Kevin Sabet, a former drug policy adviser to the Obama administration, put the chances of injection sites getting approval anytime soon at zero. He believes supporters want full legalization of all drugs and are exploiting the opioid crisis to advance their agenda.
California Assemblyman Tom Lackey, who served on the California Highway Patrol for 28 years, said he understands that supporters are looking for a new approach. But he has deep reservations about legislation in his state which would create clinics where users could use heroin, crack or other drugs.
“These facilities send a message that there is a safe use, and I don’t think there is any safe use of heroin,” he said.
In Maryland, state House of Delegates member Dan Morhaim is an emergency physician who himself has administered Narcan “many, many times.” He sees his bill for supervised injection sites as just one of many creative approaches that will be needed to solve the heroin problem.
“It’s not going to cure everyone,” he said. “But moving people from more dangerous behavior to less dangerous behavior is progress.”
Marianne Jauncey, medical director at Sydney’s Medically Supervised Injecting Centre, said she would prefer better ways to help hardened addicts. Her facility will work to keep them alive until that happens.
“Given their histories,” she said, “I think the least that we can do as a society is try.”

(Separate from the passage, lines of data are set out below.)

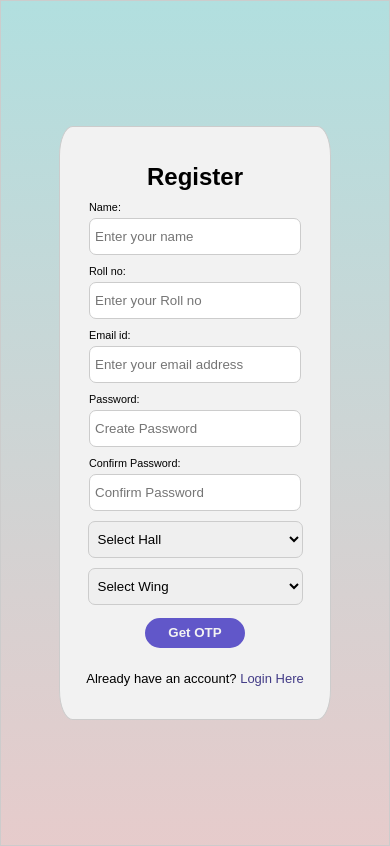
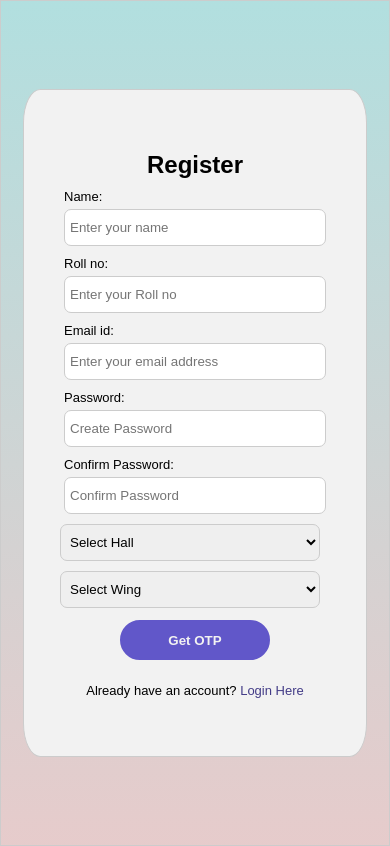
Before and after one commit to its-me-yps/CS253_Project, a React (Create React App) app in the folder frontend/: page /RegisterStudent in a window 390 px wide. Built offline with nearby package versions, Linux system fonts and the light colour scheme.

Commit message:
fixed some css

```diff
--- a/frontend/src/styles/LandingPage.css
+++ b/frontend/src/styles/LandingPage.css
@@ -9,8 +9,8 @@ body {
   display: flex;
   flex-direction: column;
   align-items: center;
-  justify-content: flex-start;
-  min-width: 200px;
+  justify-content: center;
+  min-width: 250px;
   /* height: 50vh; */
   border-radius: 5%;
   border: 1px solid #ccc;
@@ -19,7 +19,7 @@ body {
 }
 
 .form input {
-  margin: 0;
+  margin-left: 0;
   width: 250px;
   height: 25px;
   padding: 5px;
@@ -86,33 +86,9 @@ a {
   color: #433c87;
 }
 
-@media(max-width: 500px) {
-  .form {
-    width: 230px;
-    padding: 20px;
+
+@media (max-width: 400px) {
+  .form{
+    width: 65%;
+    }
   }
-  .form input {
-    width: 200px;
-  }
-  .form .input-container {
-    font-size: small;
-  }
-  .form label {
-    font-size: smaller;
-  }
-
-  .form .dropdown-container {
-    width: 215px;
-  }
-  .form .dropdown{
-    width: 100%;
-  }
-  .form .form-footer {
-    font-size: small;
-  }
-  .button-Type1 {
-    min-width: 100px;
-    height: 30px;
-    padding: 5px 10px;
-  }
-}
--- a/frontend/src/styles/RegisterStudent.css
+++ b/frontend/src/styles/RegisterStudent.css
@@ -1,4 +1,4 @@
-.OTP-button_washer {
+.OTP-button_washer{
   width: 48%;
   padding: 10px;
   border: 1px solid #f8dada;
@@ -9,22 +9,19 @@
   background-image: linear-gradient(to bottom, black, #302b2b);
 
 }
-
 .OTP-button_washer:hover {
   background-image: linear-gradient(to bottom, rgb(51, 48, 48), #645f5f);
   cursor: pointer;
 }
-
-.dropdown {
-
+.dropdown{
+  margin-right: 10px;
   width: 260px;
   height: 37px;
   padding: 5px;
   border: 1px solid #ccc;
   border-radius: 7px;
 }
-
-.dropdown-container {
+.dropdown-container{
   display: flex;
   justify-content: space-between;
   border-radius: 5px;
@@ -32,8 +29,13 @@
   margin-bottom: 10px;
 
 }
+.messages_washer {
+  margin-top: 10px;
+}
 
-.messages_washer {
+.success_washer,
+.error_washer {
+  text-align: center;
   margin-top: 10px;
 }
 
@@ -78,24 +80,25 @@
   transform-origin: 0% 0%;
   transform: rotatez(-45deg);
 }
-
-.otp-input-container {
-  display: block;
-  margin: 5px;
-  margin-left: 20px;
+#OTP_Container{
+  margin-left: 14px;
 }
-label {
-  font-size: small;
+#form_Student {
+ height: 85%;
 }
 
 
-#au-input {
-  width: 23px;
-  min-height: 23px;
-  font-size: 16px;
-  text-align: center;
-  border: 1px solid #302e2e;
-  box-shadow: #6e756f;
-  border-radius: 4px;
-  margin: 0 5px;
+@media (max-width: 500px) {
+  #form_Student {
+    margin-top: 100px;
+    margin-bottom: 40px;
+    height: 99%;
+    margin-top: 120px;
+    margin-bottom: 10px;
+
+  }
+
+  .back-button-container_washer {
+    width: 97%;
+  }
 }
```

Klepper reported from Albany, New York. Contributing to this report were Associated Press writers Mike Corder in Amsterdam, Kristen Gelineau in Sydney and Jeremy Hainsworth in Vancouver.